Before it goes in, I'm not saying that this applies to anyone on here and I want to make that very, very clear.
Ok, here we go.....
It's all well and good wanting to put a smile on your kids' faces and give them the absolute best that you can but the problems start when you've got a certain section of society who don't view it that way and who miss the point of what being a great parent is all about.
Mrs B Version 1.0 was a perfect example of this (and that's why she got replaced by an upgraded model with a superior operating system and sleeker hardware).
Sadly, far too many people nowadays calculate happiness in purely financial terms and miss the real point of what it's all about entirely.
V1.0 always operated with a pre-determined fixed value in her head when it came to spending on the kids' birthdays and Christmas, rather than picking presents that the kids had actually asked for.
For example, (and I'm talking over 20 years ago now) she decided one Christmas that she was going to spend £500 on each child and we spent weeks in the build up to the big day, trawling round trying to spend money we couldn't really afford on stuff that the kids probably didn't even want and certainly didn't need.
Five hundred quid on toys for a one year old takes some doing, believe me. (Or it did in 1995.)
So whilst Whittam's comments are just her making her usual attempt at causing maximum grief and eliciting knee-jerk responses, there is an element of truth in some of what she's saying.
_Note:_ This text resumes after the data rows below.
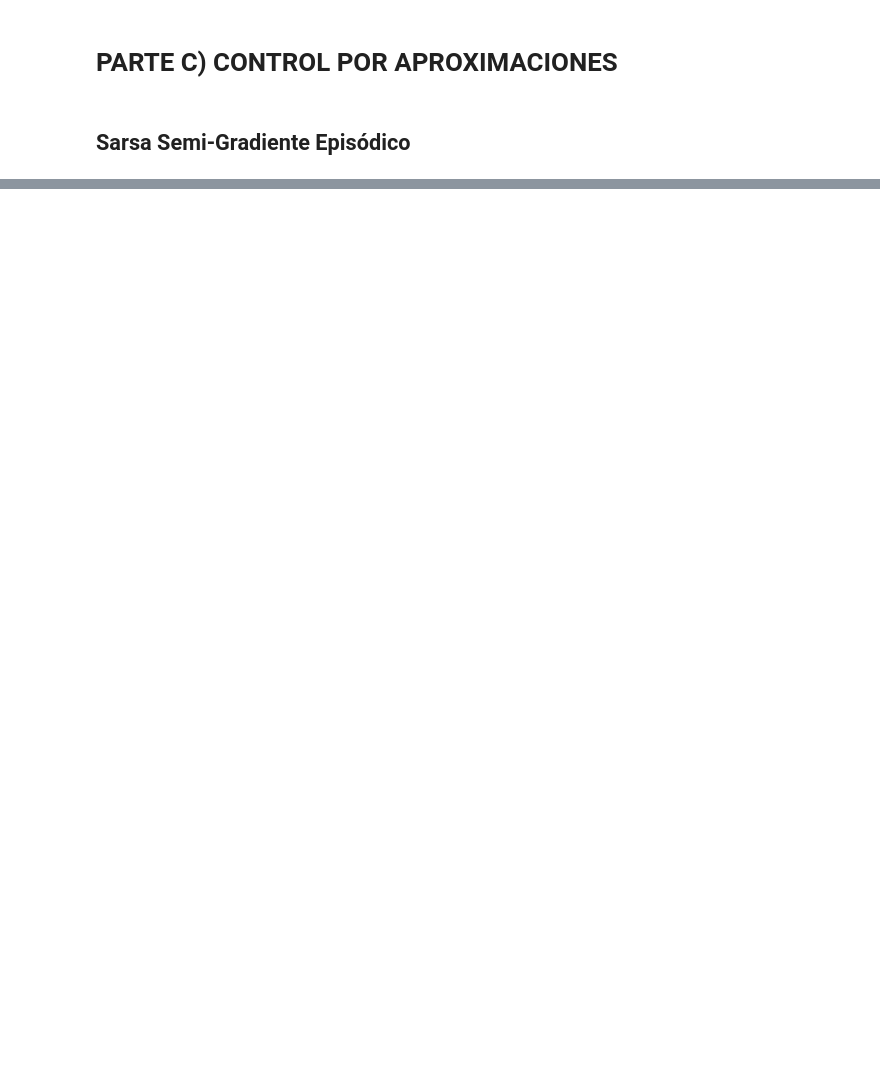
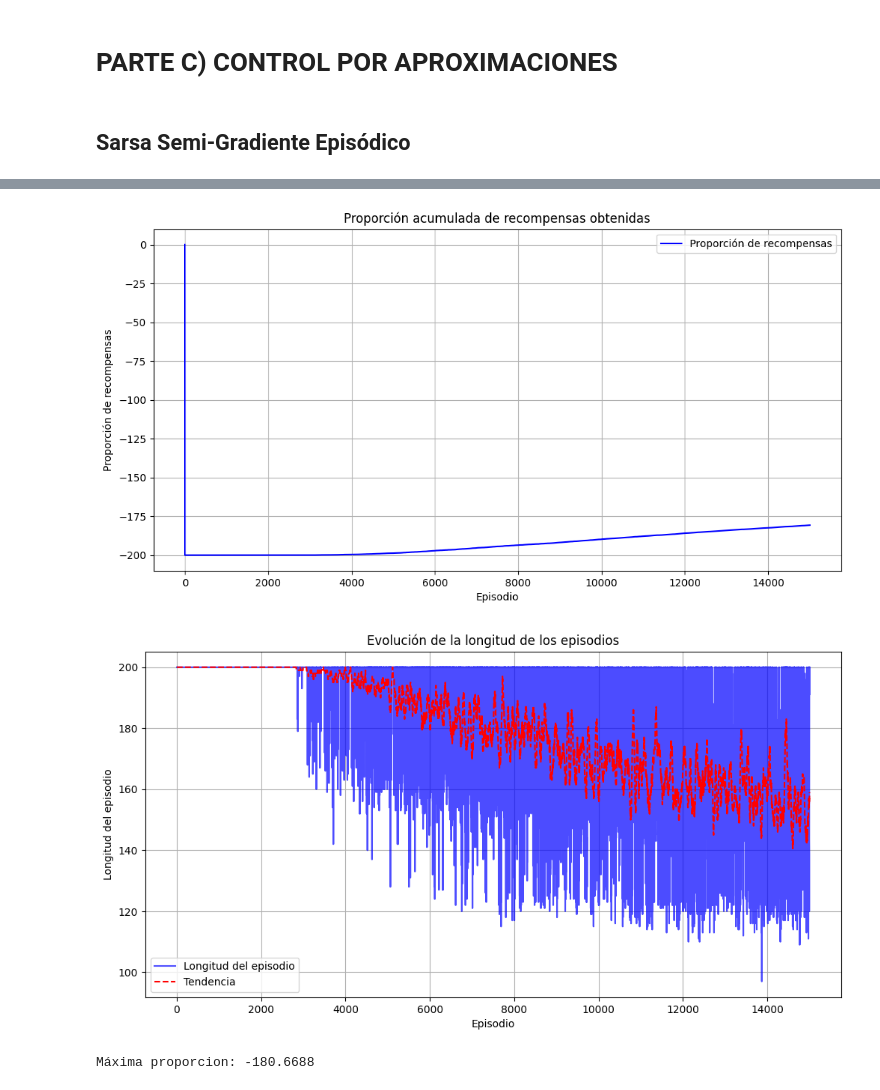
Before and after one commit to salvadeharo10/RL_DHBV, a Jupyter notebook: MonteCarloTodasLasVisitas.ipynb, the cells around one changed output, grey strips where cells are left out. Saved outputs shown, nothing was run; the diff lists cells and outputs as text; code cells hidden in the pictures; blank space fills up the shorter version.

```diff
--- a/MonteCarloTodasLasVisitas.ipynb
+++ b/MonteCarloTodasLasVisitas.ipynb
@@ -902,5 +903,17 @@ display(display_gif(gif_path))
 [interactive output not drawn]
 # %% [markdown]
 # PARTE C) CONTROL POR APROXIMACIONES
+# %%
+#@title Entorno continuo para probar métodos por aproximaciones
+
+env = gym.make("MountainCar-v0", render_mode="rgb_array")
+env.reset(seed=10)
+# %%
+#@title Generamos  mosaicos (tilings) con varios intervalos por dimensión. Al nuevo espacio lo llamaremos *tcenv*
+tilings = 10  # Número de mosaicos
+bins = np.array([20, 20])  # Número de intervalos en cada dimensión. 20 en cada una
+low = env.observation_space.low
+high = env.observation_space.high
+tcenv = TileCodingEnv(env, bins=bins, low=low, high=high, n=tilings)
 # %% [markdown]
 ## Sarsa Semi-Gradiente Episódico
@@ -1114,0 +967,10 @@ episodic_rewards_sarsaG, list_stats_sarsaG, episode_lengths_sarsaG = exec_sg_sar
+# %%
+# Hiperparámetros del agente
+epsilon = 0.1
+gamma = 0.99  # Factor de descuento
+decay = True  # Usar decaimiento de epsilon
+alpha = 0.1
+
+# Crear el agente SARSA semigradiente
+agentSarsaSemi = SemiGradientSarsaAgent(tcenv, alpha, epsilon, decay)
+W, list_stats, episode_lengths = semiGradient_sarsa(tcenv, agentSarsaSemi, num_episodes=30000)
@@ -1115,5 +988,9 @@ episodic_rewards_sarsaG, list_stats_sarsaG, episode_lengths_sarsaG = exec_sg_sar
 # %%
-plot(list_stats_sarsaG)
-plot_episode_lengths(episode_lengths_sarsaG)
+plot(list_stats)
+plot_episode_lengths(episode_lengths)
 #plot_episode_length_vs_time(episode_lengths)
-print(f"Máxima proporcion: {list_stats_sarsaG[-1]}")
+print(f"Máxima proporcion: {list_stats[-1]}")
+# %% [output]
+[figure, added]
+[figure, added]
+Máxima proporcion: -180.6688
```
Also changed, not shown: parts of 12 cells of this notebook.
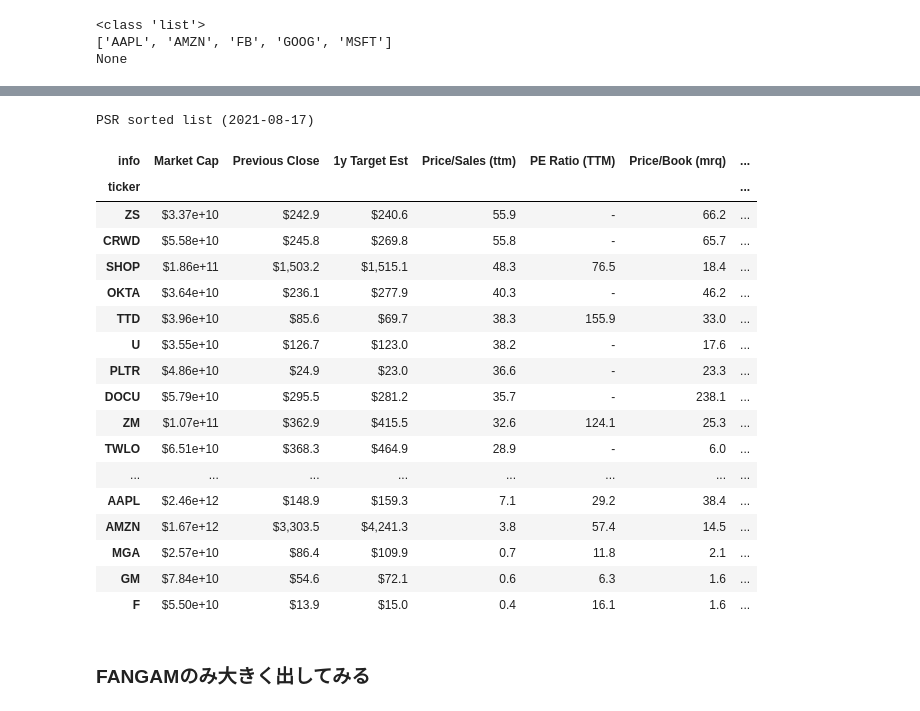
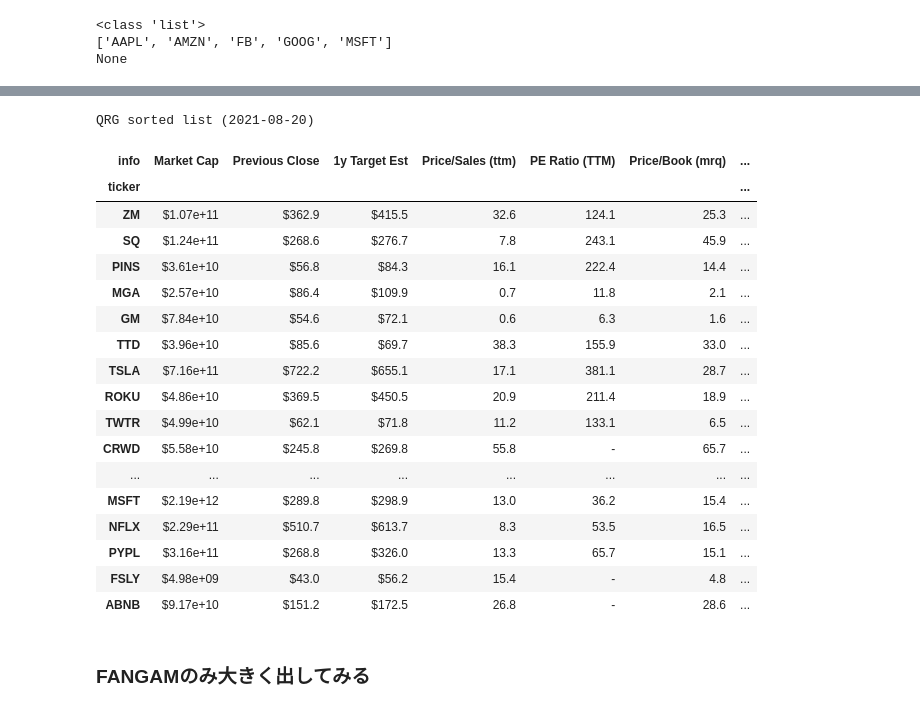
Before and after one commit to jnishii/stock-analysis, a Jupyter notebook: yahoo_fin/EPS-analysis.ipynb, the cells around one changed output, grey strips where cells are left out. Saved outputs shown, nothing was run; the diff lists cells and outputs as text; code cells hidden in the pictures.

```diff
--- a/yahoo_fin/EPS-analysis.ipynb
+++ b/yahoo_fin/EPS-analysis.ipynb
@@ -54,16 +36,16 @@ eauto=["F","GM","MGA"]
 growth1=ant+saas+ecommerce
 growth2=fintech+media+techs+eauto
 # %%
-E12 = ["FB", "AAPL", "GOOG", "AMZN", "MSFT"] #Billions
-E11 = ["NFLX", "TSLA","ADBE", "NVDA","PYPL", "SHOP", "SQ", "ZM"] # over 100 million
-E10_5 = ( # Over 50 million
+E12 = ["FB", "AAPL", "GOOG", "AMZN", "MSFT"] # Trillion
+E11 = ["NFLX", "TSLA","ADBE", "NVDA","PYPL", "SHOP", "SQ", "ZM"] # over 100 Billion
+E10_5 = ( # Over 50 Billion
     ["ABNB", "GM", "F"]
     + ["CRWD", "TWLO","TWTR"]
     + [ "DOCU"]
 )
-E10_1 = ["ROKU", "PLTR","OKTA", "EPAM","U", "MGA","ZS", "ETSY","FIVN", "PINS"] # over 10 million
+E10_1 = ["ROKU", "PLTR","OKTA", "EPAM","U", "MGA","ZS", "ETSY","FIVN", "PINS", "HUBS"] # over 10 Billion
 
-E9 = ["FVRR","FSLY", "TTD"] # over 1 million
+E9 = ["FVRR","FSLY", "TTD"] # over 1 Billion
 
 LIST=E12+E11+E10_5+E10_1+E9
 ###
@@ -199,28 +177,28 @@ PSR sorted list (2021-08-17)
 # %%
 import importlib
 importlib.reload(mi)
-df_res = mi.show_valuation(LIST, hist=False, table=True)
-#df_res = mi.show_valuation(LIST, hist=False, table=True, key="QRG")
+#df_res = mi.show_valuation(LIST, hist=False, table=True)
+df_res = mi.show_valuation(LIST, hist=False, table=True, key="QRG")
 # %% [output]
-PSR sorted list (2021-08-17)
+QRG sorted list (2021-08-20)
 | info | Market Cap | Previous Close | 1y Target Est | Price/Sales (ttm) | PE Ratio (TTM) | Price/Book (mrq) | ... |
 | ticker |  |  |  |  |  |  | ... |
-| ZS | $3.37e+10 | $242.9 | $240.6 | 55.9 | - | 66.2 | ... |
-| CRWD | $5.58e+10 | $245.8 | $269.8 | 55.8 | - | 65.7 | ... |
-| SHOP | $1.86e+11 | $1,503.2 | $1,515.1 | 48.3 | 76.5 | 18.4 | ... |
-| OKTA | $3.64e+10 | $236.1 | $277.9 | 40.3 | - | 46.2 | ... |
-| TTD | $3.96e+10 | $85.6 | $69.7 | 38.3 | 155.9 | 33.0 | ... |
-| U | $3.55e+10 | $126.7 | $123.0 | 38.2 | - | 17.6 | ... |
-| PLTR | $4.86e+10 | $24.9 | $23.0 | 36.6 | - | 23.3 | ... |
-| DOCU | $5.79e+10 | $295.5 | $281.2 | 35.7 | - | 238.1 | ... |
 | ZM | $1.07e+11 | $362.9 | $415.5 | 32.6 | 124.1 | 25.3 | ... |
-| TWLO | $6.51e+10 | $368.3 | $464.9 | 28.9 | - | 6.0 | ... |
-| ... | ... | ... | ... | ... | ... | ... | ... |
-| AAPL | $2.46e+12 | $148.9 | $159.3 | 7.1 | 29.2 | 38.4 | ... |
-| AMZN | $1.67e+12 | $3,303.5 | $4,241.3 | 3.8 | 57.4 | 14.5 | ... |
+| SQ | $1.24e+11 | $268.6 | $276.7 | 7.8 | 243.1 | 45.9 | ... |
+| PINS | $3.61e+10 | $56.8 | $84.3 | 16.1 | 222.4 | 14.4 | ... |
 | MGA | $2.57e+10 | $86.4 | $109.9 | 0.7 | 11.8 | 2.1 | ... |
 | GM | $7.84e+10 | $54.6 | $72.1 | 0.6 | 6.3 | 1.6 | ... |
-| F | $5.50e+10 | $13.9 | $15.0 | 0.4 | 16.1 | 1.6 | ... |
+| TTD | $3.96e+10 | $85.6 | $69.7 | 38.3 | 155.9 | 33.0 | ... |
+| TSLA | $7.16e+11 | $722.2 | $655.1 | 17.1 | 381.1 | 28.7 | ... |
+| ROKU | $4.86e+10 | $369.5 | $450.5 | 20.9 | 211.4 | 18.9 | ... |
+| TWTR | $4.99e+10 | $62.1 | $71.8 | 11.2 | 133.1 | 6.5 | ... |
+| CRWD | $5.58e+10 | $245.8 | $269.8 | 55.8 | - | 65.7 | ... |
+| ... | ... | ... | ... | ... | ... | ... | ... |
+| MSFT | $2.19e+12 | $289.8 | $298.9 | 13.0 | 36.2 | 15.4 | ... |
+| NFLX | $2.29e+11 | $510.7 | $613.7 | 8.3 | 53.5 | 16.5 | ... |
+| PYPL | $3.16e+11 | $268.8 | $326.0 | 13.3 | 65.7 | 15.1 | ... |
+| FSLY | $4.98e+09 | $43.0 | $56.2 | 15.4 | - | 4.8 | ... |
+| ABNB | $9.17e+10 | $151.2 | $172.5 | 26.8 | - | 28.6 | ... |
 # %% [markdown]
 ### FANGAMのみ大きく出してみる
 # %%
```
Also changed, not shown: parts of 10 cells of this notebook, 5 other files.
Fast forward to 2016 and we've got nieces and nephews who understand the price of everything and the value of nothing because their parents have always adopted the same "£X per child" strategy over the years which has meant that they've grown up with a bit of a sense of entitlement and a fundamental lack of understanding when it comes to having to work hard to achieve your goals.
Our nephew could tell you the price of the latest iPhone 5 a couple of years ago when he wanted one and said phone lasted about 2 weeks before he left it on a bus and lost it.
No matter though, because his Dad did some overtime at work and bought him a new one within another couple of weeks.
Because your kid's got to have the latest gadget, hasn't he?
And it's that mindset that troubles me a bit.
When we were kids, if your mum and dad couldn't afford something, you didn't get it - simple.
But you did get other stuff that they could afford and you appreciated them for it.
And you always had 3 meals a day and your clothes were always clean and they didn't have to demonstrate their affection for you by throwing expensive gadgets at you because you knew they loved you and were doing their best.
I just fear that this is another manifestation of how as a society, we are losing sight of what's important, in favour of vacuous, immediate gratification and it's going to bite us on the arse in another 20 years.